Web page edit records:
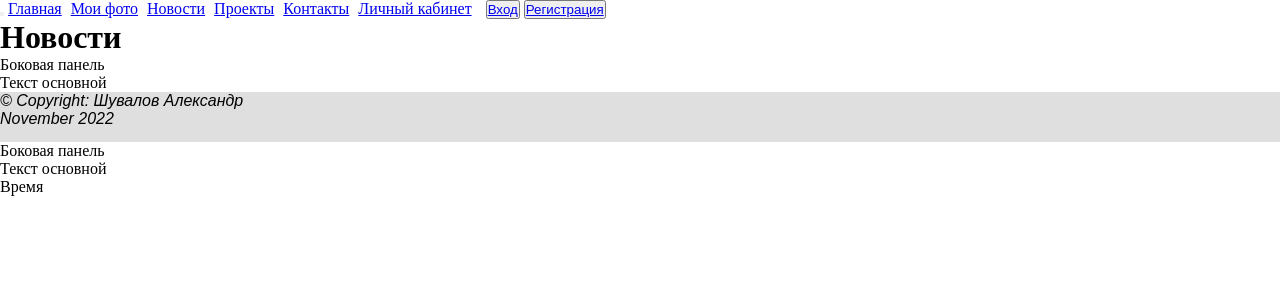
After one commit to ale777opp/my-site, a PHP site: page /v300/templates/news.php in a window 1280 px wide. The commit adds this page. Shown: the top 300 px of the page. Run offline with PHP 8.4, Linux system fonts and the light colour scheme.

Commit message:
добавлены шаблоны страниц, работает роутер, горизонтальное меню

```diff
--- a/v300/index.php
+++ b/v300/index.php
@@ -11,9 +11,9 @@ spl_autoload_register(function($class){
 $app = new App();
 $app->run();
 
-
+/*
 echo "<pre>";echo "app->httpUrl = ";print_r($app->httpUrl);echo "</pre>";
 echo "<pre>";echo "app->uriParams = ";print_r($app->uriParams);echo "</pre>";
-
+*/
 
 ?>
--- a/v300/templates/footer.php
+++ b/v300/templates/footer.php
@@ -1,5 +1,5 @@
-<footer class="fixed-bottom">
- <div class="footer-copyright text-center py-3">© Copyright: <?php echo date("F Y");?> Шувалов Александр</div>
+<footer>
+    <p>© Copyright: Шувалов Александр <time><?php echo date("F Y");?></time></p>
 </footer>
 </body>
 </html>
--- a/v300/templates/head.php
+++ b/v300/templates/head.php
@@ -4,78 +4,64 @@
     <!-- Required meta tags -->
   <meta charset="utf-8">
   <meta name="viewport" content="width=device-width, initial-scale=1, shrink-to-fit=no">
-  <link rel="stylesheet" href="/<?=PATH_STYLE?>font-awesome.min.css">
-  <!-- Bootstrap CSS -->
-  <link rel="stylesheet" href="/<?=PATH_STYLE?>bootstrap.min.css">
-  <!-- jQuery -->
-  <script defer src="/<?=PATH_JS?>jquery.min.js"></script>
-  <!-- Bootstrap JS + Popper JS -->
-  <script defer src="/<?=PATH_JS?>bootstrap.bundle.min.js"></script>
-
-  <link rel="stylesheet" href="/<?=PATH_STYLE?>style.css">
-
   <title><?php echo $title?></title>
-
-<!-- Yandex.Metrika counter
-
-Yandex.Metrika counter -->
-
+<!--[if lt IE 9]>
  <script>
-    function patch(){
-        let div = document.createElement('div');
-        div.innerHTML = `<div class="card badge-warning" style="position:absolute;left:400px;top:250px; width:500px;background-color:#daa520;font-size:20px;"><div class="card-body"><p class="h5 text-center">В настоящий момент данный пункт меню находится в разработке</p></div></div>`;
-        document.body.append(div);
-        setTimeout(() => div.remove(), 2000);
+  var e = ("article,aside,figcaption,figure,footer,header,hgroup,nav,section,time").split(',');
+  for (var i = 0; i < e.length; i++) {
+    document.createElement(e[i]);
   }
  </script>
+<![endif]-->
+
+<style>
+* {
+  margin: 0;
+  padding: 0;
+  box-sizing: border-box;
+  overflow: visible;
+}
+article, aside, figcaption, figure, footer, header, hgroup, nav, section, time {
+  display: block;
+} /* в стилях для новых тегов установить display: block */
+ul, li { /* меню в строку */
+  display: inline;
+  margin-right: 5px;
+}
+
+footer {
+background-color: #dfdfdf;
+height: 50px;
+font-size: 1em;
+font-family: sans-serif;
+font-style:italic;
+}
+
+</style>
+
 </head>
 
   <body>
-    <nav class="navbar navbar-expand-lg navbar-light bg-light fixed-top">
-          <a class="navbar-brand" href="/index.php">Главная</a>
-          <button class="navbar-toggler" type="button" data-toggle="collapse" data-target="#navbarSupportedContent" aria-controls="navbarSupportedContent" aria-expanded="false" aria-label="Toggle navigation">
-            <span class="navbar-toggler-icon"></span>
-          </button>
-          <div class="collapse navbar-collapse" id="navbarSupportedContent">
-
-            <ul class="navbar-nav mr-auto">
-              <li class="nav-item active">
-                <a class="nav-link" href="/site_components/controllers/slider.php">Мои фото<span class="sr-only">(current)</a>
+    <nav>
+      <ul>
+        <li>
+          <button type="button"><span class="icon"></span></button>
+          <a href="/main">Главная</a>
         </li>
+        <li><a href="/photo">Мои фото</a></li>
+        <li><a href="/news">Новости</a></li>
+        <li><a href="/projects">Проекты</a></li>
+        <li><a href="/contacts">Контакты</a></li>
           <?php if(empty($_SESSION['id'])): ?>
-                <li class="nav-item">
-                <a class="nav-link disabled" href="/lk.php">Личный кабинет</a>
-                </li>
+          <li><a href="/accounts">Личный кабинет</a></li>
           <?php else: ?>
-                 <li class="nav-item">
-                <a class="nav-link" href="/lk.php">Личный кабинет</a>
-                </li>
+          <li><a href="/accounts">Личный кабинет</a></li>
           <?php endif ?>
-
-              <li class="nav-item">
-                <a class="nav-link" href="#" onclick="patch()">Контакты</a>
-              </li>
-              <li class="nav-item">
-                <a class="nav-link" href="#" onclick="patch()">Отзывы</a>
-              </li>
-              <li class="nav-item dropdown">
-                <a class="nav-link dropdown-toggle" href="#" id="navbarDropdown" role="button" data-toggle="dropdown" aria-haspopup="true" aria-expanded="false">
-                  Список проектов</a>
-                <div class="dropdown-menu" aria-labelledby="navbarDropdown">
-                  <a class="dropdown-item" href="desknote/desknote.php">Drag&drop</a>
-				  <!--
-                  <a class="dropdown-item" href="#" onclick="patch()">Кофе-машина</a>
-                  <div class="dropdown-divider"></div>
-                  <a class="dropdown-item" href="#" onclick="patch()">Парсер</a>
-				  -->
-                </div>
-              </li>
       </ul>
         <?php if(empty($_SESSION['id'])): ?>
-            <a class ="btn btn-outline-primary mr-sm-2" href="/auth.php">Вход</a>
-            <a class ="btn btn-outline-primary my-2 my-sm-0" href="/reg.php">Регистрация</a>
+        <button type="button"><a href="/auth">Вход</a></button>
+        <button type="button"><a href="/reg">Регистрация</a></button>
         <?php else: ?>
-             <a class ="btn btn-outline-primary my-2 my-sm-0" href="/exit.php">Выход</a>
+        <button type="button"><a href="/exit">Выход</a></button>
         <?php endif ?>
-        </div>
     </nav>
--- /dev/null
+++ b/v300/templates/news.php
@@ -0,0 +1,44 @@
+<?php
+session_start();
+//require_once($_SERVER['DOCUMENT_ROOT'] . "/const.php");
+
+$title = 'Новости';
+include 'head.php';
+?>
+
+<header><h1> Новости </h1></header>
+<aside>Боковая панель</aside>
+
+<article>Текст основной
+
+<div class="container">
+	<div class="content">
+		<div class="row">
+			<div class="col">
+			</div>
+			<div class="col">
+			</div>
+		</div>
+	</div>
+</div>
+
+</article>
+
+<?php include 'footer.php'; ?>
+
+</body>
+
+</html>
+
+
+
+
+
+
+
+
+
+
+<aside>Боковая панель</aside>
+<article>Текст основной</article>
+<time>Время</time>
```
Also changed, not shown: v300/classes/App.php (+21 -17 lines), v300/classes/View.php (+5 -5 lines), v300/templates/accounts.php (added, +31 -0 lines), v300/templates/contacts.php (added, +31 -0 lines), v300/templates/main.php (+11 -10 lines), v300/templates/photo.php (added, +44 -0 lines), v300/templates/projects.php (added, +31 -0 lines), v300/.htaccess (added). Lines whose indentation alone changed are shown as unchanged.
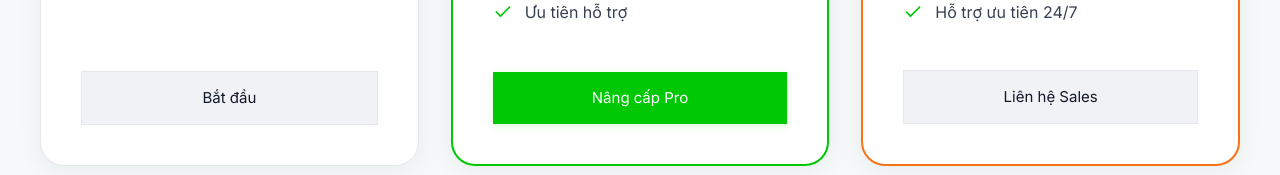
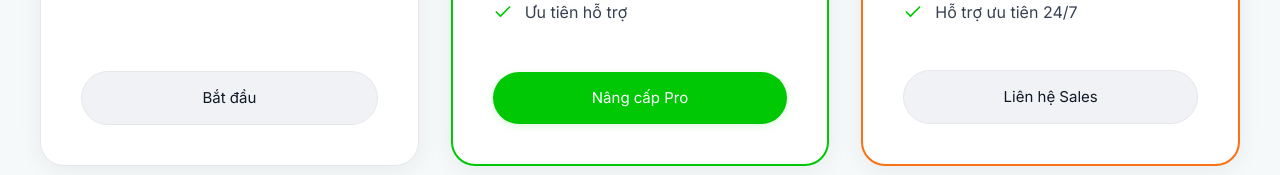
Before and after one commit to lephucchi/fese_hackathon, a Next.js app in the folder frontend/: page / in a window 1280 px wide. Shown: the part 3263-3438 px from the top of the page. Built offline with nearby package versions, Linux system fonts and the light colour scheme; no server answers.

Commit message:
Round pricing section buttons

```diff
--- a/frontend/src/components/landing/Pricing.tsx
+++ b/frontend/src/components/landing/Pricing.tsx
@@ -173,7 +173,8 @@ export function Pricing({ onGetStarted }: PricingProps) {
                     width: '100%',
                     padding: '14px',
                     fontSize: '15px',
-                    marginTop: 'auto'
+                    marginTop: 'auto',
+                    borderRadius: '9999px'
                   }}
                 >
                   {t(plan.ctaKey)}
```
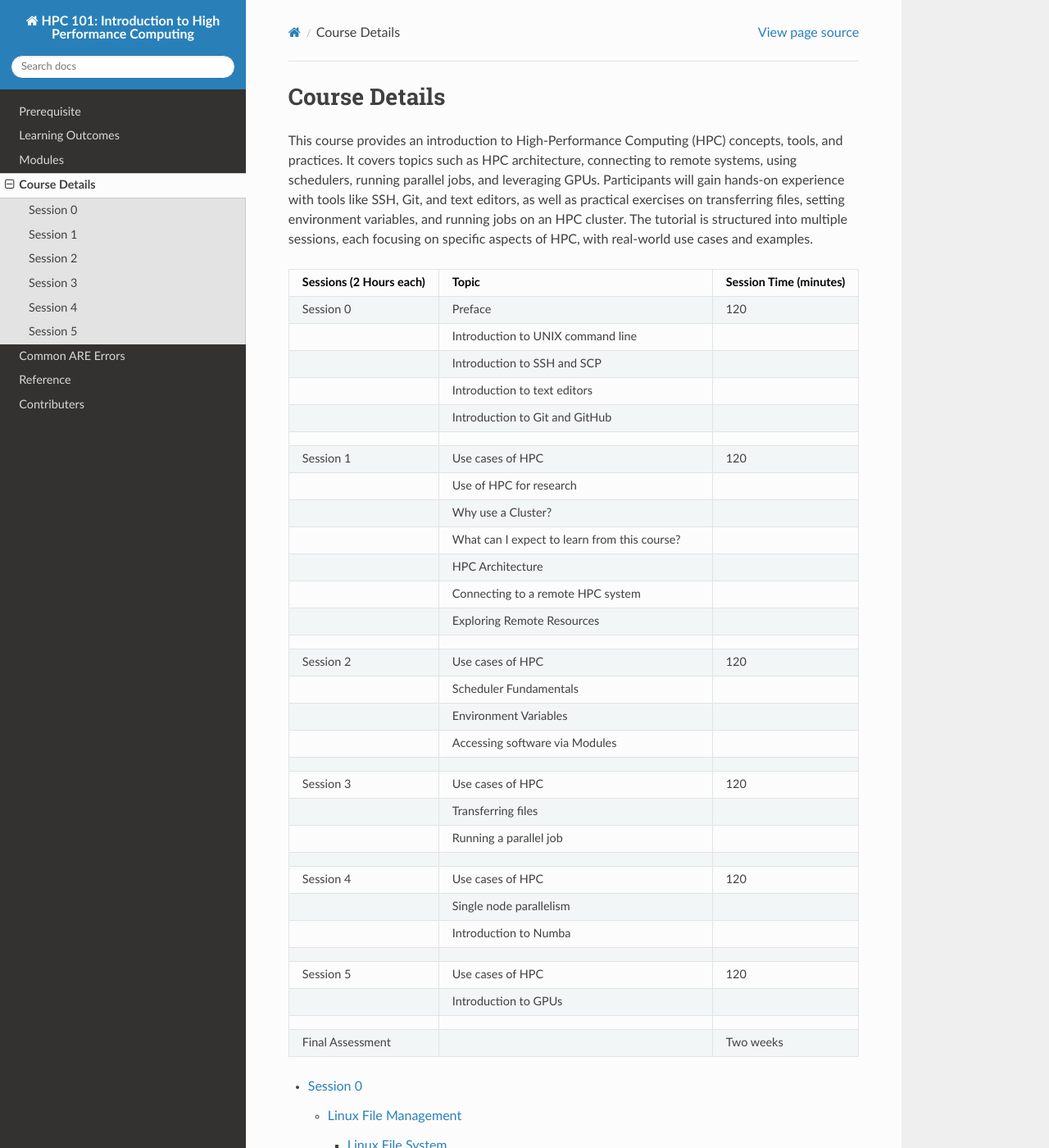
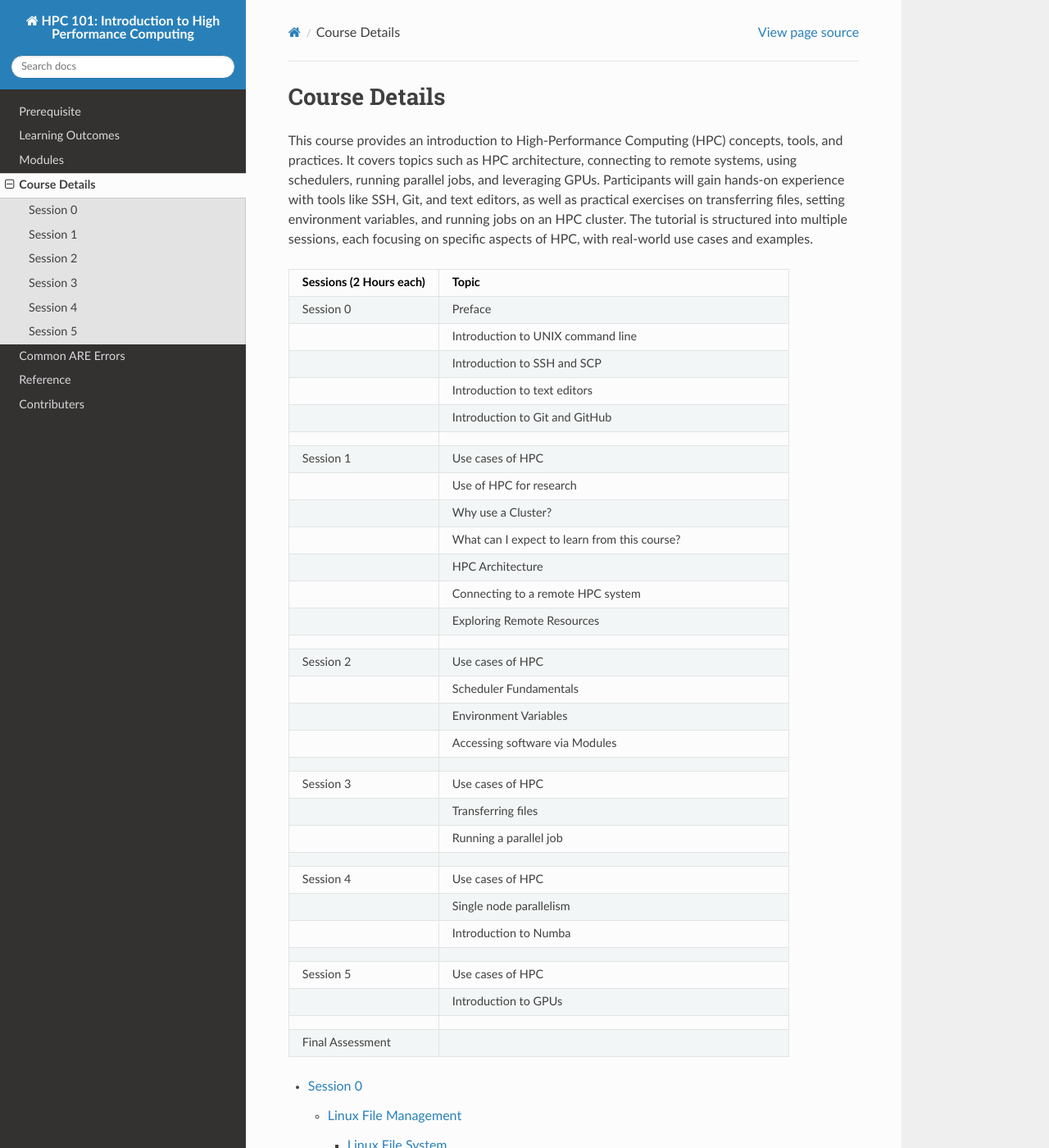
Before and after one commit to matinnuhamunada/hpc101, a Sphinx documentation site: the page built from docs/source/tutorial.rst, in a window 1280 px wide and 1400 px high. Shown: the whole window at 82% size. Built offline with Sphinx 7.4.7 and the Read the Docs theme 3.1.0, drawn with Linux system fonts in a browser that asks for light colours.

Commit message:
session details corrected

```diff
--- a/docs/source/tutorial.rst
+++ b/docs/source/tutorial.rst
@@ -10,105 +10,74 @@ of HPC, with real-world use cases and examples.
 
 
 .. list-table::
-   :widths: 25 50 25
+   :widths: 30 70
    :header-rows: 1
 
    * - Sessions (2 Hours each)
      - Topic
-     - Session Time (minutes)
    * - Session 0
      - Preface
-     - 120
    * -
      - Introduction to UNIX command line
-     -
    * -
      - Introduction to SSH and SCP
-     -
    * -
      - Introduction to text editors
-     -
    * -
      - Introduction to Git and GitHub
-     -
    * -
-     -
      -
    * - Session 1
      - Use cases of HPC
-     - 120
    * -
      - Use of HPC for research
-     -
    * -
      - Why use a Cluster?
-     -
    * -
      - What can I expect to learn from this course?
-     -
    * -
      - HPC Architecture
-     -
    * -
      - Connecting to a remote HPC system
-     -
    * -
      - Exploring Remote Resources
-     -
    * -
-     -
      -
    * - Session 2
      - Use cases of HPC
-     - 120
    * -
      - Scheduler Fundamentals
-     -
    * -
      - Environment Variables
-     -
    * -
      - Accessing software via Modules
-     -
    * -
-     -
      -
    * - Session 3
      - Use cases of HPC
-     - 120
    * -
      - Transferring files
-     -
    * -
      - Running a parallel job
-     -
    * -
-     -
      -
    * - Session 4
      - Use cases of HPC
-     - 120
    * -
      - Single node parallelism
-     -
    * -
      - Introduction to Numba
-     -
    * -
-     -
      -
    * - Session 5
      - Use cases of HPC
-     - 120
    * -
      - Introduction to GPUs
-     -
    * -
-     -
      -
    * - Final Assessment
      -
-     - Two weeks
+
 
 
 
```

**Exercise prompt:** Establish how many lines of the records contain the string "docs" and state that number without elaboration.

**Exercise output:** 3